My own drawing style is heavily influenced by early Disney animated classics (think pre digital animation), which you can see in the more rounded lines of my characters - as opposed to the more angular character design lines you find in Marvel and DC comics etc.
I wasn't sure how much I'd learn from either of these courses, baring in mind I've already studied both topics in detail in Art School, and have been designing my own characters since I was in primary school, but Aaron's a veteran and easily out classes my animation skills.
Both courses are entirely presented as video tutorials with Aaron, at his desk, speaking to camera, cut with video captures of his drawing (all in real time). Aaron speaks very clearly and gives a running monologue of his thinking and choices as he draws. All work is drawn digitally in Photoshop but you could easily follow along using pencil and paper. Overall it's very much as close to a one-on-one class you can have without Aaron being in the room with you. Aaron even provides the source files of his drawings for both courses in the bonus resource materials.

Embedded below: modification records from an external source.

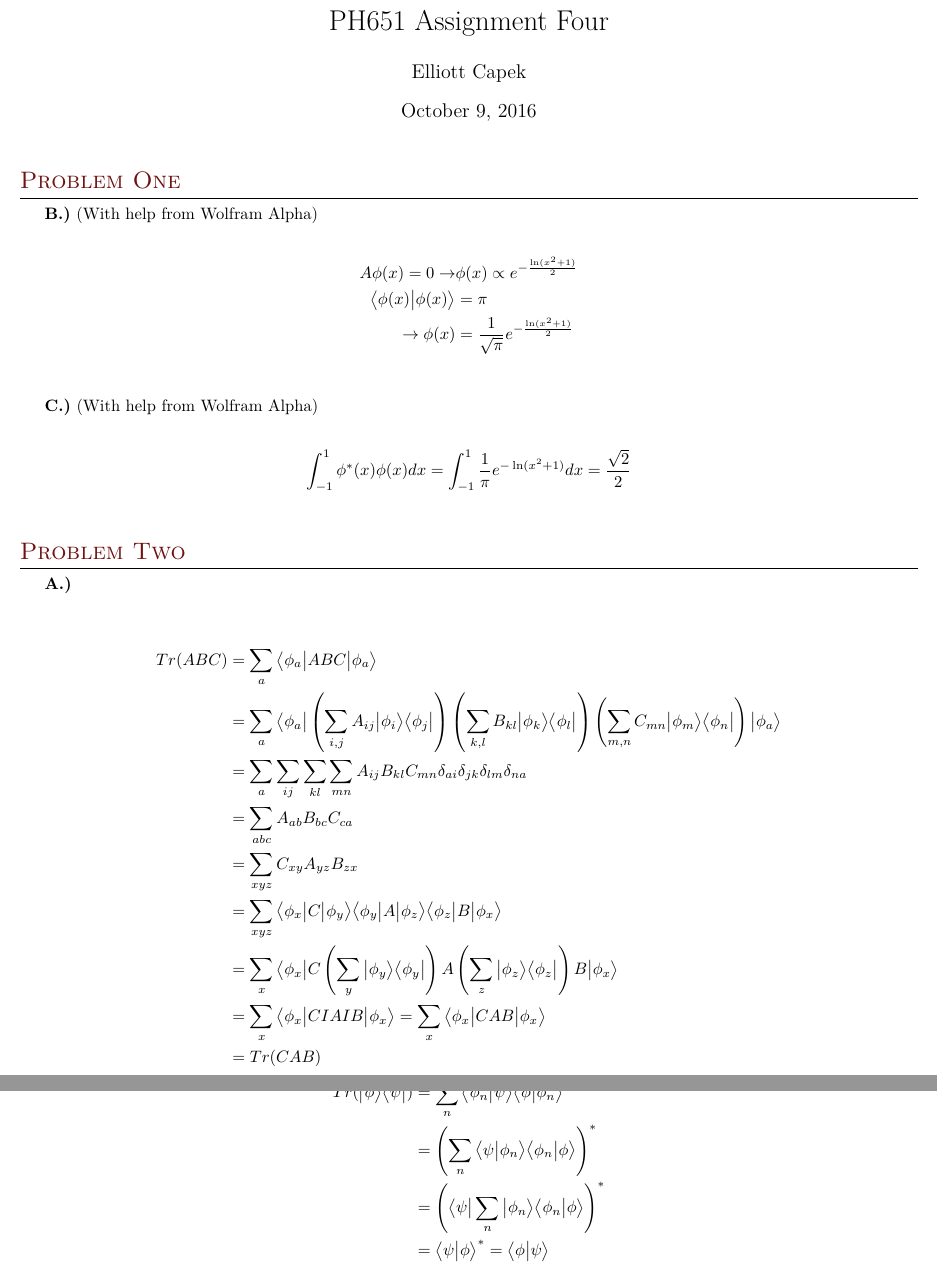
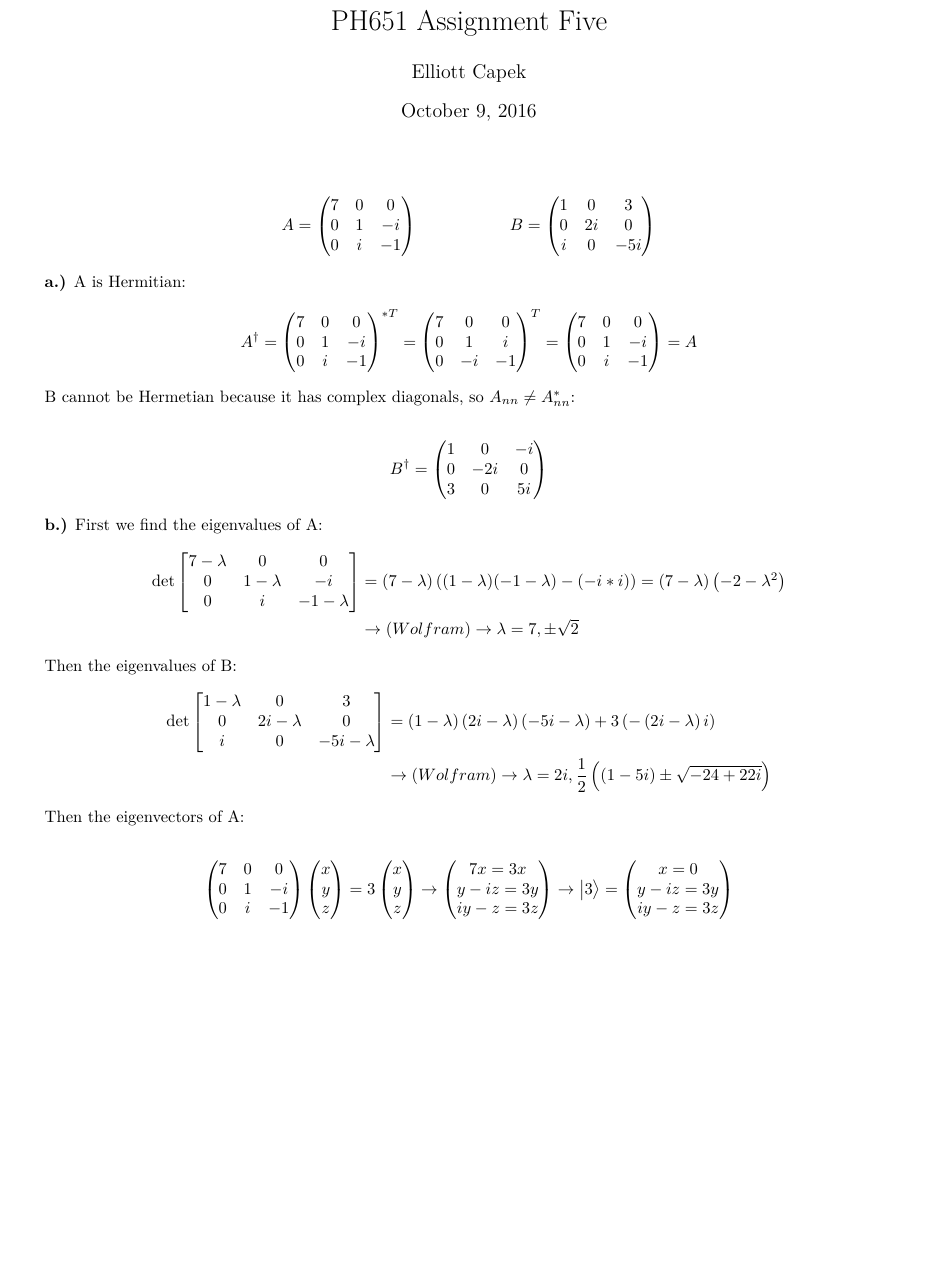
Before and after one commit to elliotc12/school, a LaTeX problem sheet (qm/latex/HW2.tex): two parts of pages 1 and 2 of 2 before the commit and part of the page after it, the two joined at a grey line, cut so that both start at the same text, the shorter picture padded with empty space. Compiled offline with XeLaTeX; a missing font is replaced by an installed copy or a similar font.

Commit message:
Add all.

```diff
--- a/qm/latex/HW2.tex
+++ b/qm/latex/HW2.tex
@@ -39,7 +39,7 @@
 \titleformat{\section}{\color{headings}
 \scshape\Large\raggedright}{}{0em}{}[\color{black}\titlerule]
 
-\title{PH651 Assignment Four}
+\title{PH651 Assignment Five}
 \author{Elliott Capek}
 \titlespacing{\section}{0pt}{0pt}{5pt} % Spacing around titles
 
@@ -51,47 +51,116 @@
 
 \maketitle{}
 
-\section{Problem One}
+\begin{align*}
+  A =
+  \begin{pmatrix}
+    7 & 0 & 0\\
+    0 & 1 & -i\\
+    0 & i & -1\\
+  \end{pmatrix}
+  \hspace{2cm}
+  &
+  B =
+  \begin{pmatrix}
+    1 & 0 & 3\\
+    0 & 2i & 0\\
+    i & 0 & -5i\\
+  \end{pmatrix}
+\end{align*}
 
-\textbf{B.)}
-(With help from Wolfram Alpha)
+\textbf{a.)}
+A is Hermitian:
+\begin{align*}
+  A^\dagger &=
+  \begin{pmatrix}
+    7 & 0 & 0\\
+    0 & 1 & -i\\
+    0 & i & -1\\
+  \end{pmatrix}^{*T}
+  =
+  \begin{pmatrix}
+    7 & 0 & 0\\
+    0 & 1 & i\\
+    0 & -i & -1\\
+  \end{pmatrix}^{T}
+  =
+  \begin{pmatrix}
+    7 & 0 & 0\\
+    0 & 1 & -i\\
+    0 & i & -1\\
+  \end{pmatrix}
+  = A
+\end{align*}
+
+B cannot be Hermetian because it has complex diagonals, so $A_{nn} \neq A_{nn}^*$:
 
 \begin{align*}
-  A\phi(x) = 0 \rightarrow& \phi(x) \propto e^{-\frac{\ln(x^2+1)}{2}}\\
-  \braket{\phi(x)}{\phi(x)} &= \pi\\
-  \rightarrow \phi(x) &= \frac{1}{\sqrt{\pi}} e^{-\frac{\ln(x^2+1)}{2}}\\
+  B^\dagger =
+  \begin{pmatrix}
+    1 & 0 & -i\\
+    0 & -2i & 0\\
+    3 & 0 & 5i\\
+  \end{pmatrix}
 \end{align*}
 
-\textbf{C.)}
-(With help from Wolfram Alpha)
+\textbf{b.)}
+First we find the eigenvalues of A:
+\begin{align*}
+  \det
+  \begin{bmatrix}
+    7 -\lambda& 0 & 0\\
+    0 & 1 -\lambda& -i\\
+    0 & i & -1 -\lambda\\
+  \end{bmatrix}
+  &= (7-\lambda)\left((1-\lambda)(-1-\lambda) - (-i*i)\right) = \left(7-\lambda\right)\left(-2-\lambda^2\right)\\
+  &\rightarrow (Wolfram) \rightarrow \lambda = 7, \pm\sqrt{2}
+\end{align*}
+
+Then the eigenvalues of B:
+\begin{align*}
+  \det
+  \begin{bmatrix}
+    1 -\lambda& 0 & 3\\
+    0 & 2i-\lambda & 0\\
+    i & 0 & -5i-\lambda\\
+  \end{bmatrix}
+  &= \left(1-\lambda\right)\left(2i-\lambda\right)\left(-5i-\lambda\right) + 3\left(-\left(2i-\lambda\right)i\right)\\
+  &\rightarrow (Wolfram) \rightarrow \lambda = 2i, \frac12\left(\left(1-5i\right)\pm\sqrt{-24+22i}\right)
+\end{align*}
+
+Then the eigenvectors of A:
 
 \begin{align*}
-  \int_{-1}^{1} \phi^*(x)\phi(x)dx &= \int_{-1}^{1} \frac{1}{\pi} e^{-\ln(x^2+1)}dx = \frac{\sqrt{2}}{2}\\
-\end{align*}
-
-\section{Problem Two}
-\textbf{A.)}\\
-
-\begin{align*}
-  Tr(ABC) &= \sum_a \bra{\phi_a}ABC\ket{\phi_a}\\
-  &= \sum_a \bra{\phi_a} \left(\sum_{i,j} A_{ij}\ket{\phi_i}\bra{\phi_j}\right)
-  \left(\sum_{k,l} B_{kl}\ket{\phi_k}\bra{\phi_l}\right)
-  \left(\sum_{m,n} C_{mn}\ket{\phi_m}\bra{\phi_n}\right)\ket{\phi_a}\\
-  &= \sum_a \sum_{ij} \sum_{kl} \sum_{mn} A_{ij}B_{kl}C_{mn} \delta_{ai} \delta_{jk} \delta_{lm} \delta_{na}\\
-  &= \sum_{abc} A_{ab}B_{bc}C_{ca}\\
-  &= \sum_{xyz} C_{xy}A_{yz}B_{zx}\\
-  &= \sum_{xyz} \bra{\phi_x}C\ket{\phi_y}\bra{\phi_y}A\ket{\phi_z}\bra{\phi_z}B\ket{\phi_x}\\
-  &= \sum_{x} \bra{\phi_x}C\left(\sum_y\ket{\phi_y}\bra{\phi_y}\right)A\left(\sum_z\ket{\phi_z}\bra{\phi_z}\right)B\ket{\phi_x}\\
-  &= \sum_{x} \bra{\phi_x}CIAIB\ket{\phi_x} = \sum_x \bra{\phi_x}CAB\ket{\phi_x}\\
-  &= Tr(CAB)\\
-\end{align*}
-
-\textbf{B.)}
-\begin{align*}
-  Tr(\ket{\phi}\bra{\psi}) &= \sum_n \braket{\phi_n}{\psi}\braket{\phi}{\phi_n}\\
-  &= \left(\sum_n \braket{\psi}{\phi_n}\braket{\phi_n}{\phi}\right)^*\\
-  &= \left(\bra{\psi}\sum_n\ket{\phi_n}\braket{\phi_n}{\phi}\right)^*\\
-  &= \braket{\psi}{\phi}^* = \braket{\phi}{\psi}
+  \begin{pmatrix}
+    7 & 0 & 0\\
+    0 & 1 & -i\\
+    0 & i & -1\\
+  \end{pmatrix}
+  \begin{pmatrix}
+    x\\
+    y\\
+    z\\
+  \end{pmatrix}
+  = 3
+  \begin{pmatrix}
+    x\\
+    y\\
+    z\\
+  \end{pmatrix}
+  &
+  \rightarrow
+  \begin{pmatrix}
+    7x = 3x\\
+    y-iz = 3y\\
+    iy - z = 3z\\
+  \end{pmatrix}
+  \rightarrow
+  \ket{3} =
+  \begin{pmatrix}
+    x = 0\\
+    y-iz = 3y\\
+    iy - z = 3z\\
+  \end{pmatrix}
 \end{align*}
 
 \end{document}
```
Also changed, not shown: em/latex/HW2.tex (added, +73 -0 lines), em/Makefile, 1 other file.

How to Draw Human Anatomy
|Asron will show you how to |
draw hands from any angle.
If you're one of those artists whose always struggled with hands or feet then Aaron's tutorials on these gives some great tips for making drawing each from any angle a less daunting process. You may even refer back to those specific lessons several times.
There's also a great section on the body in motion and drawing the body for animation (which features the best demonstration of animated walk cycles you'll ever see).
If you've never done any anatomy study or feel your efforts are far from where you'd like them this course is well worth your time. Everything is drawn in real time, which makes the individual lessons quite lengthy (ranging from around 20 minutes to and hour on average) but the information is extremely detailed and well demonstrated.
|Aaron's Wolf Character Design for|
a Peter and the Wolf Animated Film.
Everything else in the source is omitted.